--- START ---
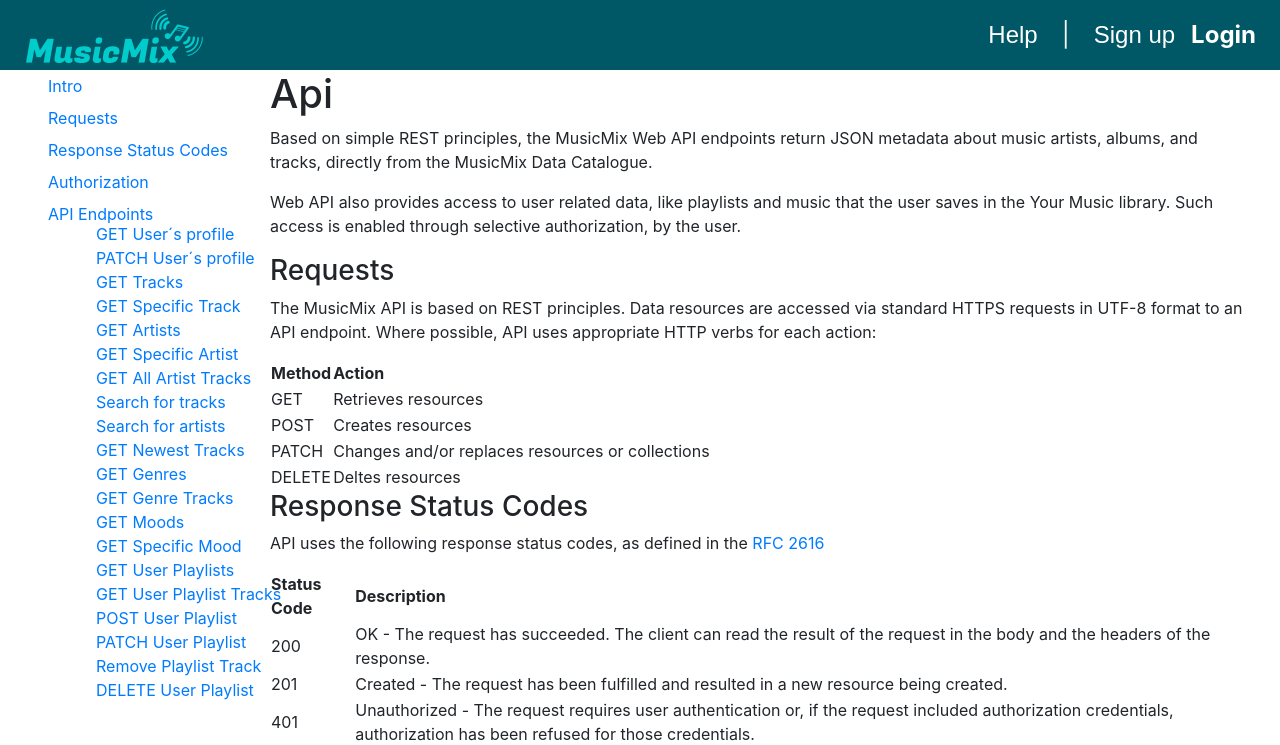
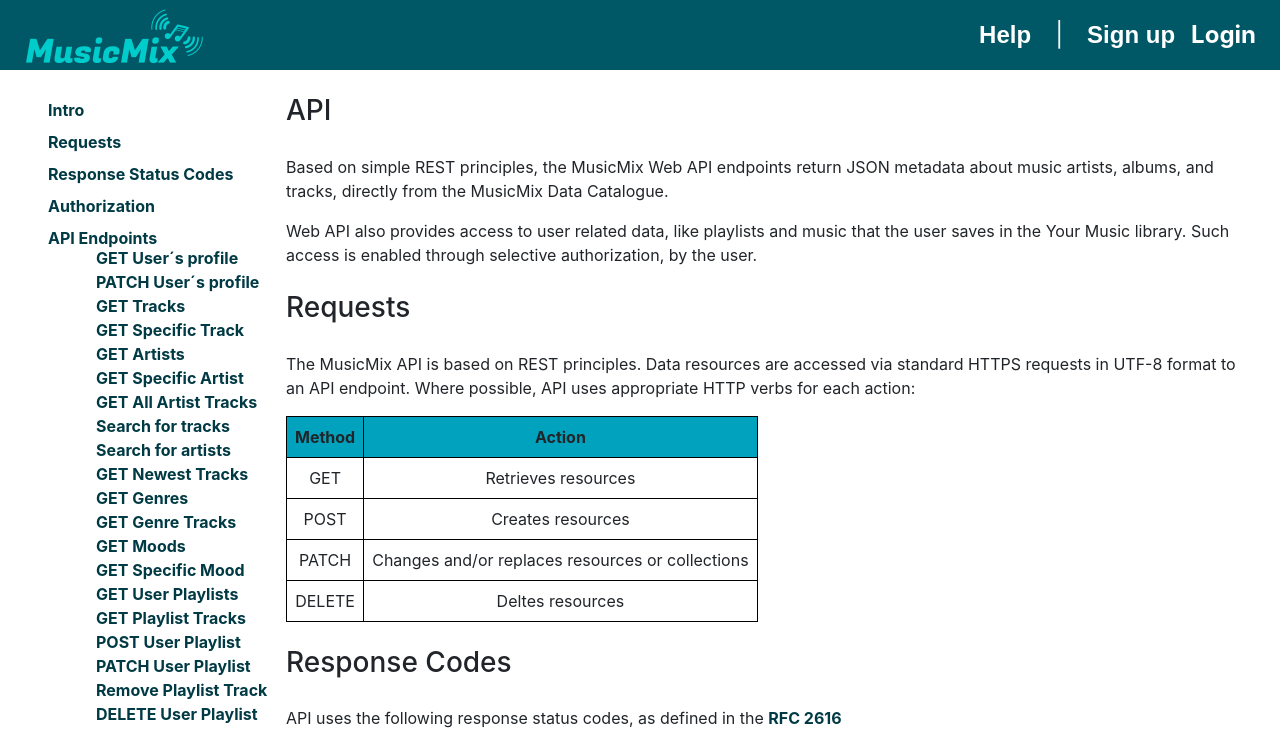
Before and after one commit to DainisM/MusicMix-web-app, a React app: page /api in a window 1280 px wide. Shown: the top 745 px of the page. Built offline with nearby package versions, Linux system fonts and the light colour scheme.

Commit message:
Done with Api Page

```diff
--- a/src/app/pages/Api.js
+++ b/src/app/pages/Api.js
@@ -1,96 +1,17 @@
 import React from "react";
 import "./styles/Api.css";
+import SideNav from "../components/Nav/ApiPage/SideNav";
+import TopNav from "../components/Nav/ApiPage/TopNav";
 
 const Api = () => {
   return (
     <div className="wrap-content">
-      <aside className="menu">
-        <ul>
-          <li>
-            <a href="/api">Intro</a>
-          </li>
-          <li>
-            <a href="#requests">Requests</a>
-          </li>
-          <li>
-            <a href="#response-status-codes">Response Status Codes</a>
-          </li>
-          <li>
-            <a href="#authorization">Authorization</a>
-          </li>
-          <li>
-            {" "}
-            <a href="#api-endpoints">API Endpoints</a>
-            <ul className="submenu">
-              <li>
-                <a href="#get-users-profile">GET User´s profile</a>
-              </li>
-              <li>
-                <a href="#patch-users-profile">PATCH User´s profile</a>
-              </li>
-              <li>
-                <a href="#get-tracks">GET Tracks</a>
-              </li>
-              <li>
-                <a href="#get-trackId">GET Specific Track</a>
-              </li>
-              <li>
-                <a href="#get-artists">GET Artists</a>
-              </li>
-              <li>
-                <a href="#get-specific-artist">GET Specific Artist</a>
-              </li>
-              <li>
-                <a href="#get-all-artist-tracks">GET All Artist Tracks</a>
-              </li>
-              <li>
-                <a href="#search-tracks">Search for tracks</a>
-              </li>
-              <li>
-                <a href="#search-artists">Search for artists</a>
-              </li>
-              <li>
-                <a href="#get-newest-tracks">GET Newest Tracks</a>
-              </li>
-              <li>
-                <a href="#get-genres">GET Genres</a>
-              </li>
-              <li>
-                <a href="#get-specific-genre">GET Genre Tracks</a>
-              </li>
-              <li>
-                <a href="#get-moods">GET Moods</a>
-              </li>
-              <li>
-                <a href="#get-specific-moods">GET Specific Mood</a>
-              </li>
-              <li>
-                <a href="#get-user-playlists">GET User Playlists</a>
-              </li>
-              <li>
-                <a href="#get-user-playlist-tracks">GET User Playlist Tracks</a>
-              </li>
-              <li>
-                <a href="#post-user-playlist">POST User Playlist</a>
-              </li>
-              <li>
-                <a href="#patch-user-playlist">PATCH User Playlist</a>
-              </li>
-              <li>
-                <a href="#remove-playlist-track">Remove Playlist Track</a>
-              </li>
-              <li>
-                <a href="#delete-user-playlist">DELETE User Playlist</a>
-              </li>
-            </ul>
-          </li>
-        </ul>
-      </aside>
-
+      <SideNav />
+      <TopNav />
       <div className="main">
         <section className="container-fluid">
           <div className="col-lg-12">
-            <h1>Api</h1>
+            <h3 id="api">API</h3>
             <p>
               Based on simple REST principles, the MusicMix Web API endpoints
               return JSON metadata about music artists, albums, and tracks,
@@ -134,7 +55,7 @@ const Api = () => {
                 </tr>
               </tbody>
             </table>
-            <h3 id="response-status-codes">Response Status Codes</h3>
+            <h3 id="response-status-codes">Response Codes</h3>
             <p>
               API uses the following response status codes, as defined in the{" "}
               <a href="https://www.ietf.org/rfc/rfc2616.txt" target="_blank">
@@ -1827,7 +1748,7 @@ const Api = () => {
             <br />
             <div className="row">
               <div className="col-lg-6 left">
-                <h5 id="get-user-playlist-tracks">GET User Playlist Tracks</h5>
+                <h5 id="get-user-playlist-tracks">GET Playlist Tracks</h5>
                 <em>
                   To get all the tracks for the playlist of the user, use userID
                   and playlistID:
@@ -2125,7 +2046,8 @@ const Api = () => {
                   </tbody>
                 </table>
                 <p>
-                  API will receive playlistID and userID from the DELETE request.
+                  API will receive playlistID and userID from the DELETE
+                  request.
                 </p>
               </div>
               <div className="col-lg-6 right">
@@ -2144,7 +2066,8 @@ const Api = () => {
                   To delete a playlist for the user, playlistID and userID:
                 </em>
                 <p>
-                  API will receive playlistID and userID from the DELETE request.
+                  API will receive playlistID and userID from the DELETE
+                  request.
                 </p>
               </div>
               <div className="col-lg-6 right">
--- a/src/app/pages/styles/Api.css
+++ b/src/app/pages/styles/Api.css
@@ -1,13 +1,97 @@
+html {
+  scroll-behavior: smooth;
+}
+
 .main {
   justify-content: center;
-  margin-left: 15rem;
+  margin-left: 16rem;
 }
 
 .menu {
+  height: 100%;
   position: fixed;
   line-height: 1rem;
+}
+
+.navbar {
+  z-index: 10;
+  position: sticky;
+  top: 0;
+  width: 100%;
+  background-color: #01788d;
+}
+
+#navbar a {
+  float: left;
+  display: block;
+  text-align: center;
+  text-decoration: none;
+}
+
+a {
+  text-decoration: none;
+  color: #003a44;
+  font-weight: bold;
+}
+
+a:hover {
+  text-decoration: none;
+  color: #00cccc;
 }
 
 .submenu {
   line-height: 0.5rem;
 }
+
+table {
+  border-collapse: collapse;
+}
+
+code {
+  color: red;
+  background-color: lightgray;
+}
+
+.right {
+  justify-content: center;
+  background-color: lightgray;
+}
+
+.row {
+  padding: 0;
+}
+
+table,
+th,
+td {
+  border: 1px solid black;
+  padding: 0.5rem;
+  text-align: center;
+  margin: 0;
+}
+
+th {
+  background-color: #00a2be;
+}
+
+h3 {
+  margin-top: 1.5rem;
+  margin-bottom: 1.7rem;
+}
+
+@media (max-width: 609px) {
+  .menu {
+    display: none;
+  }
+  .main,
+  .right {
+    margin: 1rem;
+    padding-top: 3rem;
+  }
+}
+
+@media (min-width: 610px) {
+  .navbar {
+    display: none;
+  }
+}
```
--- END ---
--- START ---
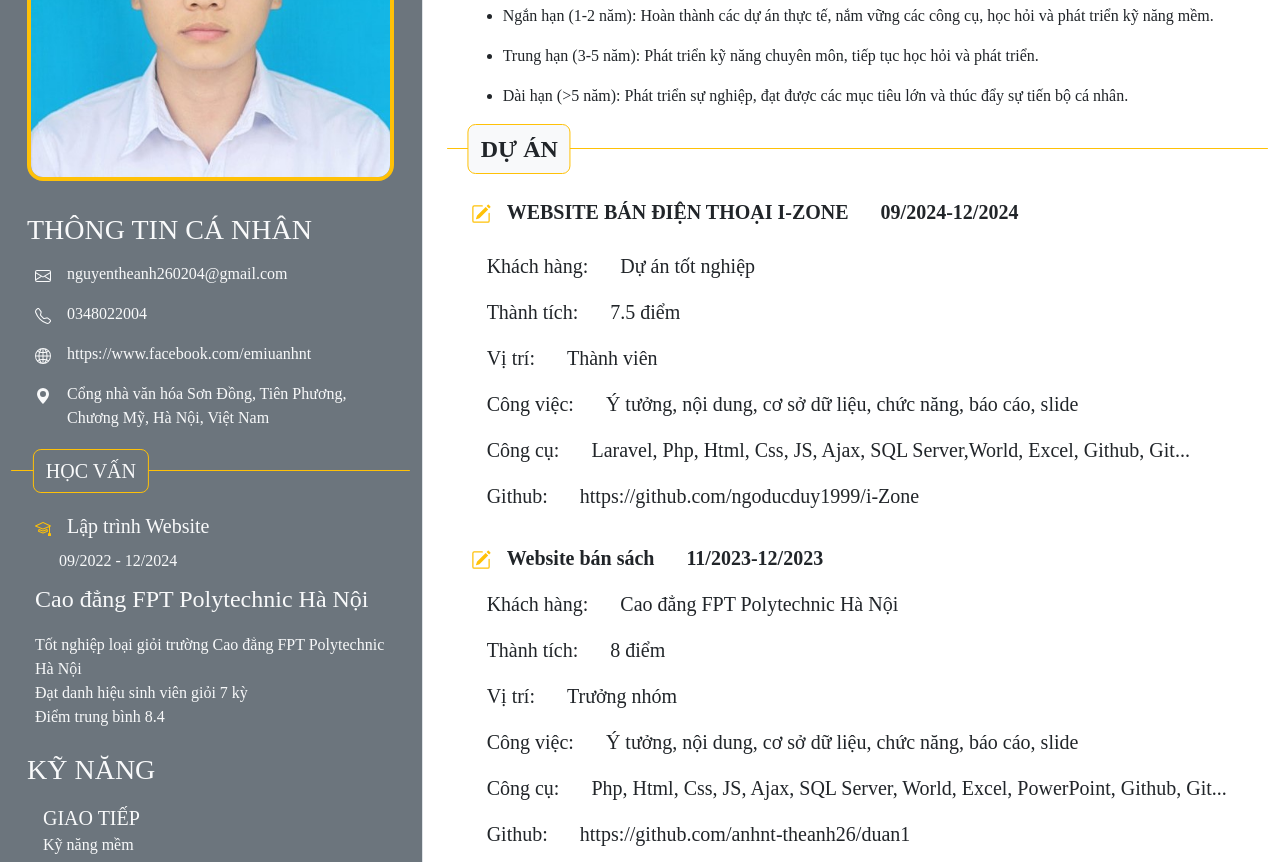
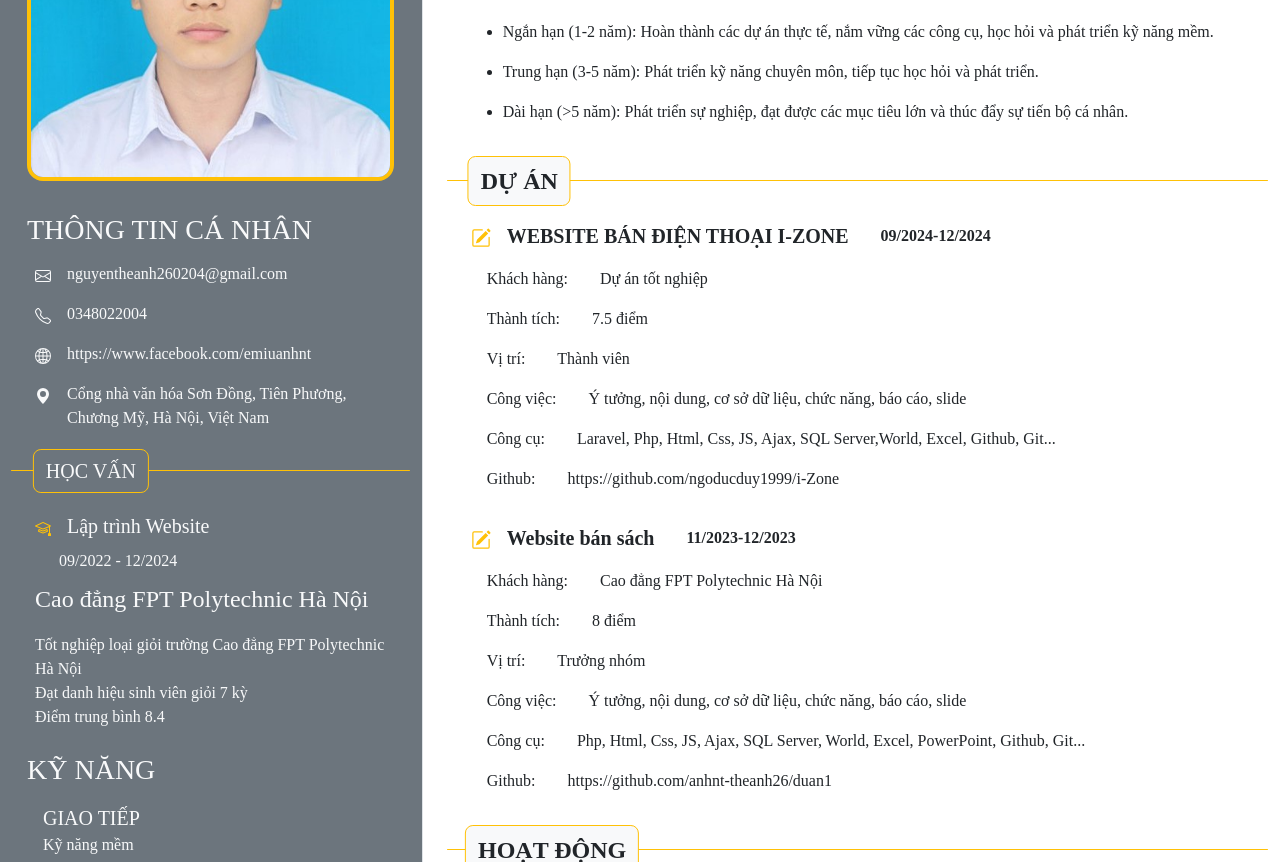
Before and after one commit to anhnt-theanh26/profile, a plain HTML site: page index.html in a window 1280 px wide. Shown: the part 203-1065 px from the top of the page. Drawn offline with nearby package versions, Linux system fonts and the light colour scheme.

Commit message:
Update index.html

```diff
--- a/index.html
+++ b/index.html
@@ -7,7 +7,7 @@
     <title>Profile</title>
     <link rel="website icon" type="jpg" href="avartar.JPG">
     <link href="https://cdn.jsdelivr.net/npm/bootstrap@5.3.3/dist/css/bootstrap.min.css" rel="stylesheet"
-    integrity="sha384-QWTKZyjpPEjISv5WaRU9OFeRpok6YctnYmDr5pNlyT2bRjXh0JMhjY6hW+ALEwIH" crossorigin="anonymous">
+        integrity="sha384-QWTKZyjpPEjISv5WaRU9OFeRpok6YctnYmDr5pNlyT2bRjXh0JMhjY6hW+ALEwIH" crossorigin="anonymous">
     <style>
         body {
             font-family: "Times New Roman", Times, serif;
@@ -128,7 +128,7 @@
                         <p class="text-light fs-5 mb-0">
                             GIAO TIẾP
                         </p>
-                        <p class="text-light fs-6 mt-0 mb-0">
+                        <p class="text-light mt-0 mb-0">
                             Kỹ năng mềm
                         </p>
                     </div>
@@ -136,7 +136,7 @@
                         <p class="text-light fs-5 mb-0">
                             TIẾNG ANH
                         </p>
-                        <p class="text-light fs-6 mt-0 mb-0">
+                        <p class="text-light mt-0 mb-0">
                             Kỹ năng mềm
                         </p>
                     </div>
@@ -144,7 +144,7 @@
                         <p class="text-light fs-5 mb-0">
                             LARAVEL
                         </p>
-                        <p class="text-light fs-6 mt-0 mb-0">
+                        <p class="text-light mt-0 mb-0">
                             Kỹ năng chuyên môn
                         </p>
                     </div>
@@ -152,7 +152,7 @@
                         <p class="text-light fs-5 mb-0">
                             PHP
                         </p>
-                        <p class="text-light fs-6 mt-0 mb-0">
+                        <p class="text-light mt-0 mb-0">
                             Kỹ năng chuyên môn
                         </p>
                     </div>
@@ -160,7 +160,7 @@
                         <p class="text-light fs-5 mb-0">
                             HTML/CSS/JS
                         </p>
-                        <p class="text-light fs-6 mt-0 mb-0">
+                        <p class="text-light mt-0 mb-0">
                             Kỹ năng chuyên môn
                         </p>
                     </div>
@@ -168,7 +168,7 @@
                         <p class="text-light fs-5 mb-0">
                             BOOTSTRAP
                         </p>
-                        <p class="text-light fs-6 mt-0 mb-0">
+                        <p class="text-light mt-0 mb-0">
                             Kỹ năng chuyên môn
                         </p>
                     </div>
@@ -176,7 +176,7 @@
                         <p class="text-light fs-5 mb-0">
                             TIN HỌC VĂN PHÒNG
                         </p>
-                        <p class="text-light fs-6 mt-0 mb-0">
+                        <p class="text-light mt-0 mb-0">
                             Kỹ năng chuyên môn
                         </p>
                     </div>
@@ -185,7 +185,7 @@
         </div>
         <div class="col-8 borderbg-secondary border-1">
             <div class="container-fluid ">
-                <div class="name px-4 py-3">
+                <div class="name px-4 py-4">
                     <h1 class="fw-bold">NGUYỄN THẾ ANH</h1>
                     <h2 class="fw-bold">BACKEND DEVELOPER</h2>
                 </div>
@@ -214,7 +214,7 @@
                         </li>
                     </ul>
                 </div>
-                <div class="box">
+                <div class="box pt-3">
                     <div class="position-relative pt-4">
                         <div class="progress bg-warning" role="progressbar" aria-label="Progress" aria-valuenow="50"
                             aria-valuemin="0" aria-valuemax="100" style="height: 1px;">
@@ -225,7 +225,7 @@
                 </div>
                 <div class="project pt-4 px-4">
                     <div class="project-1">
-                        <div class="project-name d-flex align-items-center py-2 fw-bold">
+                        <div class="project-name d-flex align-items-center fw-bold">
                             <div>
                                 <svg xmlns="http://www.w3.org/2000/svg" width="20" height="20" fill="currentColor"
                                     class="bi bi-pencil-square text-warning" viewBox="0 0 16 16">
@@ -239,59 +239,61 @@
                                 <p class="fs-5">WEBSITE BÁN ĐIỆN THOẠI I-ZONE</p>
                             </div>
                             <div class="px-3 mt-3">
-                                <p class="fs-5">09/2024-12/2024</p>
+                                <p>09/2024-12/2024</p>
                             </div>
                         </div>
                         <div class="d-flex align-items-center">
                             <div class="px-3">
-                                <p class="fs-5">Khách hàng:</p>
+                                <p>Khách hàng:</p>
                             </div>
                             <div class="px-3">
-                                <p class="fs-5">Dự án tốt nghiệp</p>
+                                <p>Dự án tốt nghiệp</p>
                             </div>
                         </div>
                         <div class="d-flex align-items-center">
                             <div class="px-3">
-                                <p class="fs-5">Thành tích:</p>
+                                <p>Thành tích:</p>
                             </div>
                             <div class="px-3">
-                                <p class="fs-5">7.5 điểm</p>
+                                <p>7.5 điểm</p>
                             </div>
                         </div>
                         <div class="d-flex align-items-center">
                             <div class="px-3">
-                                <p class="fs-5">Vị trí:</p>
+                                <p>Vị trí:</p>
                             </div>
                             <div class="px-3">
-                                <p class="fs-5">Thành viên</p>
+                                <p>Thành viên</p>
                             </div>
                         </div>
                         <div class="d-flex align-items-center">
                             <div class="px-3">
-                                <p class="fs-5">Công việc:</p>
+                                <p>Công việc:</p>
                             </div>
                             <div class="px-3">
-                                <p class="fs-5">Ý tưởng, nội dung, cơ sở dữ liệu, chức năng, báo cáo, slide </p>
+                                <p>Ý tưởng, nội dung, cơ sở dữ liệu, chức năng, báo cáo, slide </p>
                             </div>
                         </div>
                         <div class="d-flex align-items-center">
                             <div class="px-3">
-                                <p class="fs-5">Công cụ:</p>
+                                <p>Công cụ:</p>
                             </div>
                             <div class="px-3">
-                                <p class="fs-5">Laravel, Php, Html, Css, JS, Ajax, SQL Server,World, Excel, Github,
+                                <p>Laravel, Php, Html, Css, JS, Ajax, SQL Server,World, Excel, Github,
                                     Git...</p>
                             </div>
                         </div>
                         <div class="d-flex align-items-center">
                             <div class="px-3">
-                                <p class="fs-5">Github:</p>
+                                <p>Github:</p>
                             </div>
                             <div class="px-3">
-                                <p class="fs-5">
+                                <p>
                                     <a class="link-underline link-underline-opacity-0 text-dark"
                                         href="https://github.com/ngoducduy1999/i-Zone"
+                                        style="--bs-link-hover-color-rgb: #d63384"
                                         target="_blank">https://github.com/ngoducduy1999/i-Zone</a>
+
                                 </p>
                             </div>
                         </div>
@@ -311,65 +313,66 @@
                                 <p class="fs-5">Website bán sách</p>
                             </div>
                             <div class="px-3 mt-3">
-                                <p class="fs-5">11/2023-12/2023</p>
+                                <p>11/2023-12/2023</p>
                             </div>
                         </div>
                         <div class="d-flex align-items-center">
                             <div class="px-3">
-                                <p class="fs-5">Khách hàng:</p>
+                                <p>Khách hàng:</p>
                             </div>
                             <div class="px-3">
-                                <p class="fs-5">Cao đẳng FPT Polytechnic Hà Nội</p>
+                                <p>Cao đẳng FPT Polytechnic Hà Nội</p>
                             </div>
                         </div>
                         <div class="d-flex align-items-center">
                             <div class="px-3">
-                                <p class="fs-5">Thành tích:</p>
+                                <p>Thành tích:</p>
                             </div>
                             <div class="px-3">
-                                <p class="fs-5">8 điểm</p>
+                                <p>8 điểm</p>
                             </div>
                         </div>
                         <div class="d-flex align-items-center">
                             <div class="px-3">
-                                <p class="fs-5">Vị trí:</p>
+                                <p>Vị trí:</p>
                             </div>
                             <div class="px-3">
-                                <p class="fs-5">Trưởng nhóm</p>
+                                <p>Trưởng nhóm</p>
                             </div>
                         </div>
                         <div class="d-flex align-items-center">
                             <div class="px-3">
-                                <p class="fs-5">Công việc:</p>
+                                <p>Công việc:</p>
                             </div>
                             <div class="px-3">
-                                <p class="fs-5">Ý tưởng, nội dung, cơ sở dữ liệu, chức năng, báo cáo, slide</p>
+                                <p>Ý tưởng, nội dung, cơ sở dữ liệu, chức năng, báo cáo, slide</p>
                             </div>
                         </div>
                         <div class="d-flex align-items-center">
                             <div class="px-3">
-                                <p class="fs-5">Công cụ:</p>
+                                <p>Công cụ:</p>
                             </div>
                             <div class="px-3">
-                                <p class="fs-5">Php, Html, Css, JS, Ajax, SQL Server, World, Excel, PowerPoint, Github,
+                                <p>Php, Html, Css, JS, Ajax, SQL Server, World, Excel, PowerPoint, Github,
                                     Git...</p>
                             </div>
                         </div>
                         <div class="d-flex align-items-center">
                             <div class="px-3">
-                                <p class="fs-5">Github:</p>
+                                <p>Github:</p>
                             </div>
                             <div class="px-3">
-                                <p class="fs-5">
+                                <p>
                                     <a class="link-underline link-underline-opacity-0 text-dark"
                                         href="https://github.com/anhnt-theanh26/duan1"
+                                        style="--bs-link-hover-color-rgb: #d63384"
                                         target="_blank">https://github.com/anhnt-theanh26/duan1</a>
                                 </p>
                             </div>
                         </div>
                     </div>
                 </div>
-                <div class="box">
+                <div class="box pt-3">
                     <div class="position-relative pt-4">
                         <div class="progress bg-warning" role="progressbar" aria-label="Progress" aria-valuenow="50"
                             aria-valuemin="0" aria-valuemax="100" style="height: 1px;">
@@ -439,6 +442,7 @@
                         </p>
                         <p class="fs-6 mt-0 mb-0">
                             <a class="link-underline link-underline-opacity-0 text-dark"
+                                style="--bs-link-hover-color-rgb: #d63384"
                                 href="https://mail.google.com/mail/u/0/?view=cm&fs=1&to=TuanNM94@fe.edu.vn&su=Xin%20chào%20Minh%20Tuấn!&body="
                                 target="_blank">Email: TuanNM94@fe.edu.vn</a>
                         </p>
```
--- END ---
> _Instructions to follow_: For the data shown above, give the number of lines where the word "background" appears, and nothing else.

> _Answer space_: 4